Tims Ford Reservoir
Tims Ford Reservoir rated “poor” in 2016, similar to previous years. Low dissolved oxygen concentrations in the lower water column and “poor” ratings for bottom life continue to be issues in Tims Ford. “Fair” ratings for chlorophyll and sediment quality have also reduced the overall ecological health score in some years.
The ecological health of Tims Ford Reservoir has been monitored using the same methodology since 1994. Ecological health evaluations focus on five indicators: dissolved oxygen, chlorophyll, sediment quality, benthic macroinvertebrate community (bottom life), and the fish assemblage. TVA monitors two locations on Tims Ford Reservoir — the deep, still water near the dam, called the forebay (Elk River Mile 135.0), and the middle part of the reservoir (Elk River Mile 150.0).
Ecological Health Ratings for Tims Ford Reservoir, 1994-2016
To view or export the data, click on the menu in the top-right corner of the chart.
>72 = Good
59-72 = Fair
<59 = Poor
Ecological Health Indicators for Tims Ford Reservoir, 2016
As in previous years, dissolved oxygen rated “poor” at both monitoring locations. Oxygen concentrations were below two milligrams per liter in portions of the lower water column during summer and autumn at both monitoring locations, including extended periods of time when an area of water was completely devoid of oxygen. TVA has installed equipment to add oxygen to the water as it is flows through Tims Ford Dam.
In 2016, chlorophyll rated “good” at the forebay and “fair” at the mid-reservoir. At the forebay, chlorophyll has rated “good” or high “fair” each year monitored, but ratings at the mid-reservoir have fluctuated more, varying between “good”, “fair”, and “poor”. Chlorophyll concentrations have varied in response to the timing and amount of rainfall. Because of the mid-reservoir’s proximity to the Elk River inflow, chlorophyll concentrations at this location are more influenced by the nutrients flowing into the reservoir.
The fish community rated “good” at both monitoring locations. Historically, the fish community has been assessed “good” or high “fair” ratings. In 2016, a total of thirty-one fish species was observed, including “good” numbers of sunfish, intolerant species (species known to require good water quality conditions), and top carnivores (e.g., black bass, walleye, and white bass). Fish health also was assessed a “good” rating with low incidences of disease and parasites.
As in previous years, bottom life rated “poor” at both monitoring locations because few benthic invertebrates were collected and all were species capable of tolerating a wide variety of environmental conditions. Low dissolved oxygen concentrations and cold water temperatures in the lower water column are contributing factors.
Sediment quality rated “fair” for both monitoring locations in 2016. Low levels of PCBs were detected in the samples from both locations. Nickel also exceeded suggested background levels in the forebay sample. Sediment quality typically rates “fair” at the forebay and “good” or “fair” at the mid-reservoir location.

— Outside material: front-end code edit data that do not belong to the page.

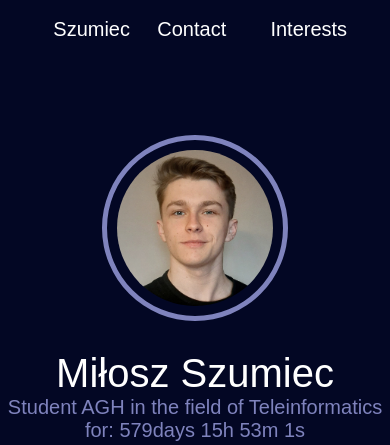
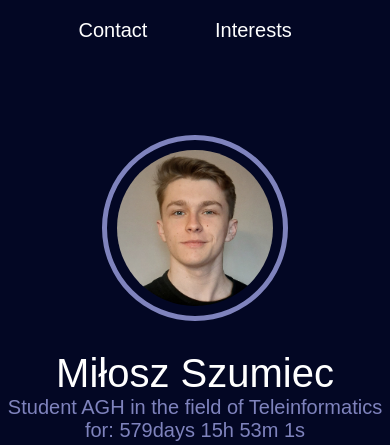
Before and after one commit to MrsMrowka/Interests, a plain HTML site: page index.html in a window 390 px wide. Shown: the top 445 px of the page. Drawn offline with Linux system fonts and the light colour scheme; a web font is replaced by a local one.

Commit message:
finalFinalFix

```diff
--- a/styles.css
+++ b/styles.css
@@ -208,12 +208,9 @@ body{
 
 @media (max-width: 400px){
     .menuname{
-        padding-right: 0;
-    }
-    .wrapper ul{
-        padding: 0;
+        display: none;
     }
     .wrapper ul li{
-        padding: 7vw;
+        padding: 0 20vw 0 0;
     }
 }
```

Nickel has exceeded suggested background levels at the forebay location in all previous years of monitoring. Arsenic also exceeded suggested background levels at the forebay during three monitoring years and at the mid-reservoir only in 2008. Low levels of the pesticide chlordane have been detected at the mid-reservoir location in the past (1996, 1998, and 2002).
Fish consumption advisories
TVA maintains a program to examine contaminants in fish fillets from TVA reservoirs and their major tributary streams on a rotational basis. The data collected from this program is distributed to the state officials who are responsible for placing or removing fish tissue consumption advisories on those bodies of water. For information on advisories currently in effect for Tims Ford Reservoir, visit the Tennessee Wildlife Resource Agency.